This is a quote from quality systems pioneer W. Edwards Deming. It runs completely counter to decades of business and public policy arguments that holding people accountable is vital to organizational success.
The idea makes sense in principle – but often works poorly in practice. The problem (I think) is that sometimes we take actions in response to non-performance that are seen as punitive – all in the name of accountability.
One example can be found in the No Child Left Behind legislation passed initially in 2001. After years of trying to hold schools and teachers accountable, we have succeeded in forcing teachers to teach “to the test” and demonstrated little measurable improvement. (According to Education Secretary Duncan, 4 out of 5 schools are failing today to meet their NCLB benchmarks.

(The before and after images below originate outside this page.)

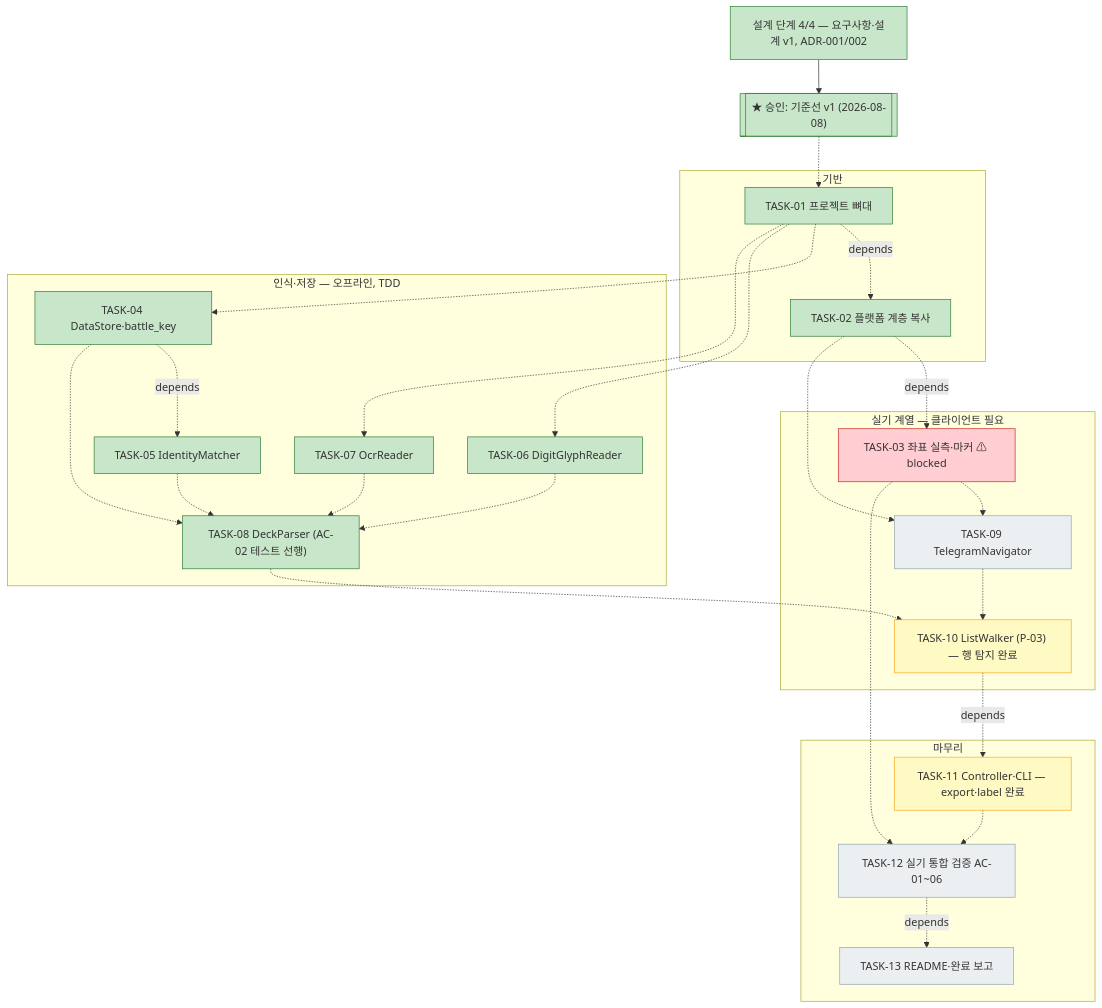
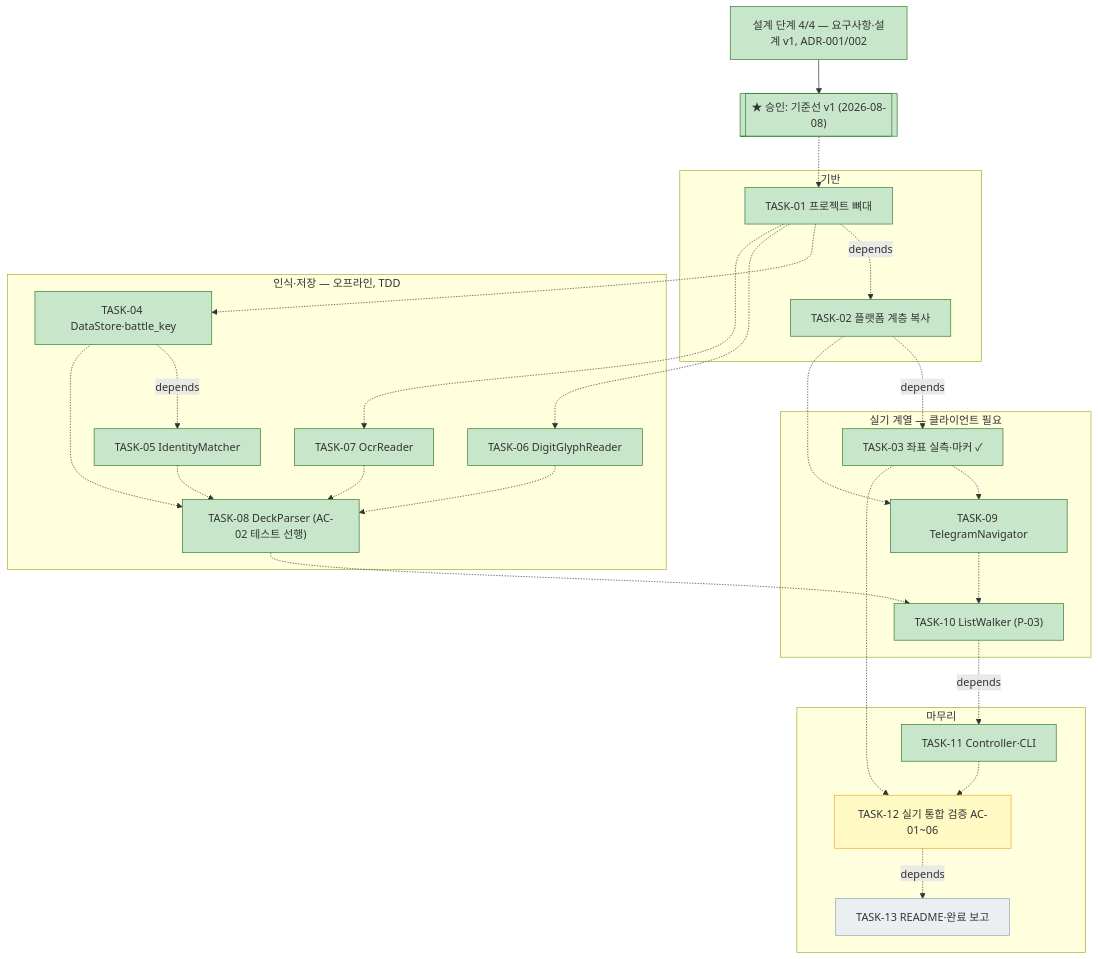
One commit to bluesky5008/sgz_statiz changed the diagram in docs/work/20260808-telegram-deck-extract/plan.md. Above: the diagram before and after it, drawn with Mermaid. The commit also changed other lines of this file and 129 other files, not shown here.

````diff
--- a/docs/work/20260808-telegram-deck-extract/plan.md
+++ b/docs/work/20260808-telegram-deck-extract/plan.md
@@ -66,50 +66,50 @@
 ```mermaid
 flowchart TD
     D0["설계 단계 4/4 — 요구사항·설계 v1, ADR-001/002"]:::done
     APR[["★ 승인: 기준선 v1 (2026-08-08)"]]:::done
     D0 --> APR
     subgraph G1["기반"]
         T01["TASK-01 프로젝트 뼈대"]:::done
         T02["TASK-02 플랫폼 계층 복사"]:::done
     end
     subgraph G2["인식·저장 — 오프라인, TDD"]
         T04["TASK-04 DataStore·battle_key"]:::done
         T05["TASK-05 IdentityMatcher"]:::done
         T06["TASK-06 DigitGlyphReader"]:::done
         T07["TASK-07 OcrReader"]:::done
         T08["TASK-08 DeckParser (AC-02 테스트 선행)"]:::done
     end
     subgraph G3["실기 계열 — 클라이언트 필요"]
-        T03["TASK-03 좌표 실측·마커 ⚠ blocked"]:::blocked
-        T09["TASK-09 TelegramNavigator"]:::todo
-        T10["TASK-10 ListWalker (P-03) — 행 탐지 완료"]:::active
+        T03["TASK-03 좌표 실측·마커 ✓"]:::done
+        T09["TASK-09 TelegramNavigator"]:::done
+        T10["TASK-10 ListWalker (P-03)"]:::done
     end
     subgraph G4["마무리"]
-        T11["TASK-11 Controller·CLI — export·label 완료"]:::active
-        T12["TASK-12 실기 통합 검증 AC-01~06"]:::todo
+        T11["TASK-11 Controller·CLI"]:::done
+        T12["TASK-12 실기 통합 검증 AC-01~06"]:::active
         T13["TASK-13 README·완료 보고"]:::todo
     end
     APR -.-> T01
     T01 -. depends .-> T02
     T02 -. depends .-> T03
     T01 -.-> T04
     T01 -.-> T06
     T01 -.-> T07
     T04 -. depends .-> T05
     T04 -.-> T08
     T05 -.-> T08
     T06 -.-> T08
     T07 -.-> T08
     T02 -.-> T09
     T03 -.-> T09
     T08 -.-> T10
     T09 -.-> T10
     T10 -. depends .-> T11
     T03 -.-> T12
     T11 -.-> T12
     T12 -. depends .-> T13
     classDef done fill:#c8e6c9,stroke:#2e7d32
     classDef active fill:#fff9c4,stroke:#f9a825
     classDef todo fill:#eceff1,stroke:#90a4ae
     classDef blocked fill:#ffcdd2,stroke:#c62828
 ```
````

Striking the right balance between challenging people to be accountable and alternately trying to positively motivate them with pay incentives and performance appraisals is really tricky.
Here are some ideas that may help:
1) Look to a systems cause FIRST before looking for a people cause of non-performance. Mostly employees want to do the right thing. When outcomes are bad, the only legitimate people issues are that they didn’t care, or deliberately violated the process, policies or procedures. If they didn’t care, then you probably made a bad hiring decision, or destroyed their spirit. If so YOU need to fix it. If they DID care and simply made a poor judgment; isn’t it better to make it a teachable moment rather than a punishable one?
2) Metrics should be for helping people understand what’s happening in a system, never for punitive purposes. We believe in data and that having it is helpful to know if we are getting better or worse. We stumble often when we use metrics as a part of a carrot-stick system to theoretically drive better performance. When we apply too much pressure (by penalizing, punishing, or taking away money) we can trigger a sense of fear or resentment. This generally can lead to finger pointing, and blaming. It also will likely cause your employees to withhold bad news and information from you. None of these are good things.
Dr. Deming argued in his famous book “Out of Crisis” that “The annual review nourishes short-term performance, annihilates long term planning, builds fear, demolishes teamwork, and nourishes rivalry and politics . . . . “
3) Every Failure to meet goals is also an opportunity for organizational learning. View failure as on opportunity first . . . to learn as a team what went wrong, and why. It is most likely that a healthy group effort to explore these new dynamics will reveal bad past assumptions, or new factors operating in the market that were never considered when we designed our existing processes. Remember always: Blame the system first, not your people.
4) Ask yourself what other forces are adversely impacting team decision making. From my experiences the main culprit was often the incentive and performance appraisal systems. It is clear that metrics, incentives and appraisals WILL drive employee behavior. The ONLY question is “do these drive the right ones?” I often found that performance incentives that seemed rational sometimes created friction between two opposing goals that we both want. (Don’t we all want high quality AND low cost? How should your employees decide how much of each to deliver?)
5) Don’t overlook company culture. We do pay attention to our incentive an d metric targets. But culture also drives behaviors around such things as how flexible we will be, how much initiative we will take, how much risk we will assume, how fast we will act, and how we will strike a balance between conflicting goals and objectives. We should always be looking for signs that our culture is inducing the right “biases” into our rational decision making.
See related article on Why Performance Appraisals Don’t Work. Take our poll.